- _Your assignment_:
Give back each entry unchanged, minus pictures.

- _Material provided_:
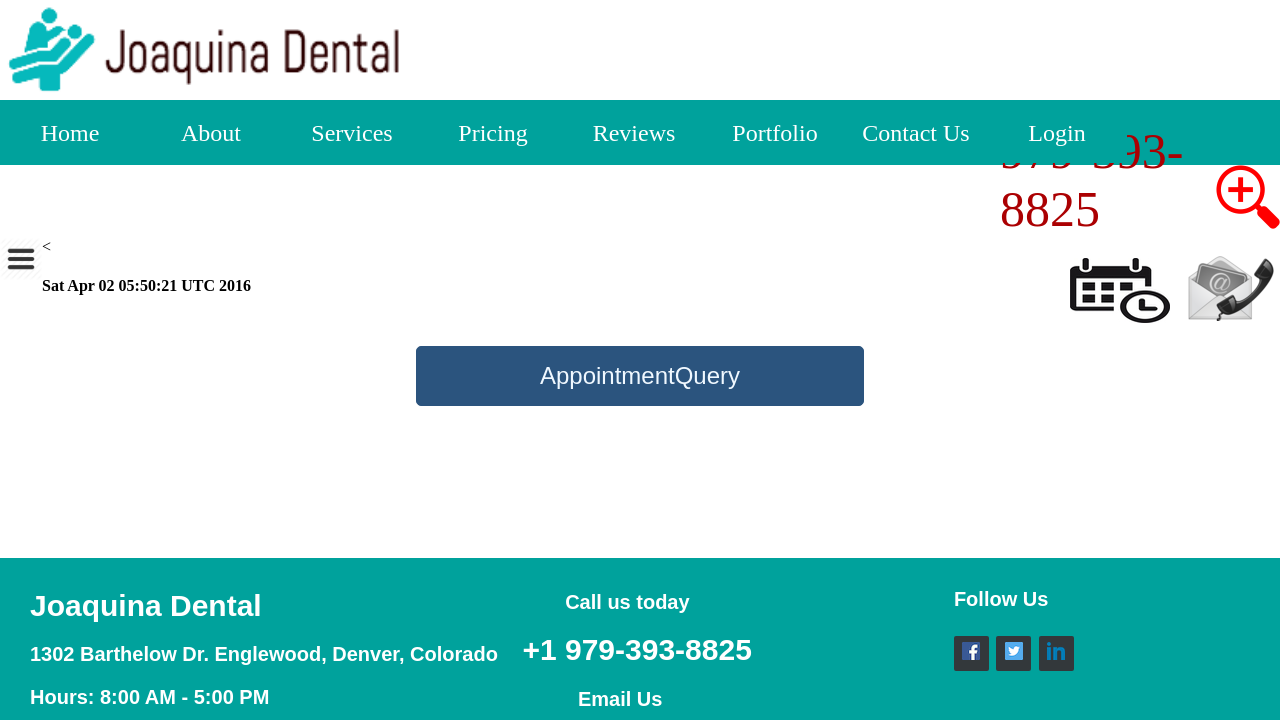
Repository: ManjushaBolishetty/test
Page: http://localhost/test/PatientHomePage.jsp
An editor plug-in stored every save of this project. The page is shown before and after the next save, followed by the edit.
The browser window is 1280 px wide. The pictures show the whole page.
The page is served by Tomcat 9.

Above is the page before, as saved 2016-04-03 16:56:11.

After the next save:
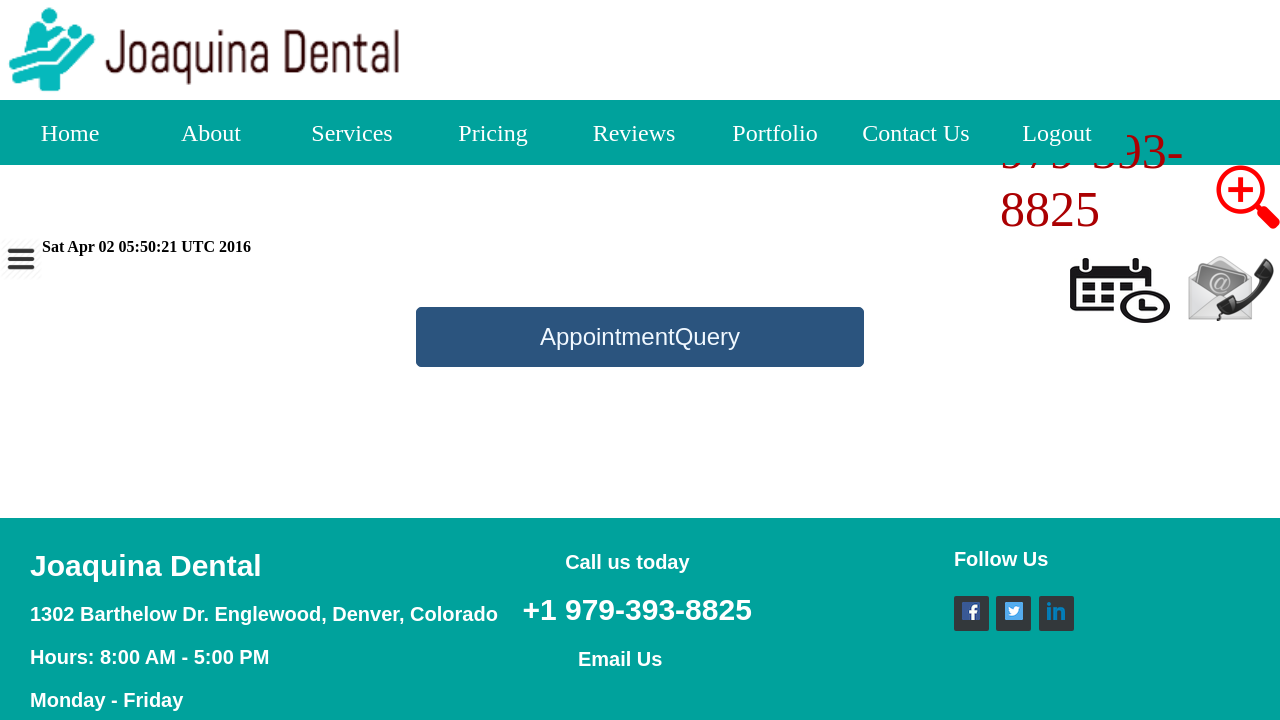
Saved 46 s later.
--- a/test/WebContent/PatientHomePage.jsp
+++ b/test/WebContent/PatientHomePage.jsp
@@ -9,7 +9,16 @@
 	<meta name="viewport" content="width=device-width, initial-scale=1">
 	<script src="http://code.jquery.com/jquery-latest.js">  </script>
 <link href="CSS/ResponsiveForm.css" rel="stylesheet" type="text/css" />
-    <<title>Patient Home Page</title>
+    <title>Patient Home Page</title>
+
+    <script type="text/javascript">
+    $(document).ready(function(){
+	$('a.loginToggle').text("Logout");
+	$('#getApt').click(function(){
+		fetchAppointment();
+	});
+});
+</script>
 </head>
 <body>
 <%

- _Exercise result_:
Repository: ManjushaBolishetty/test
Page: http://localhost/test/PatientHomePage.jsp
An editor plug-in stored every save of this project. The page is shown before and after the next save, followed by the edit.
The browser window is 1280 px wide. The pictures show the whole page.
The page is served by Tomcat 9.

Above is the page before, as saved 2016-04-03 16:56:11.

After the next save:
Saved 46 s later.
--- a/test/WebContent/PatientHomePage.jsp
+++ b/test/WebContent/PatientHomePage.jsp
@@ -9,7 +9,16 @@
 	<meta name="viewport" content="width=device-width, initial-scale=1">
 	<script src="http://code.jquery.com/jquery-latest.js">  </script>
 <link href="CSS/ResponsiveForm.css" rel="stylesheet" type="text/css" />
-    <<title>Patient Home Page</title>
+    <title>Patient Home Page</title>
+
+    <script type="text/javascript">
+    $(document).ready(function(){
+	$('a.loginToggle').text("Logout");
+	$('#getApt').click(function(){
+		fetchAppointment();
+	});
+});
+</script>
 </head>
 <body>
 <%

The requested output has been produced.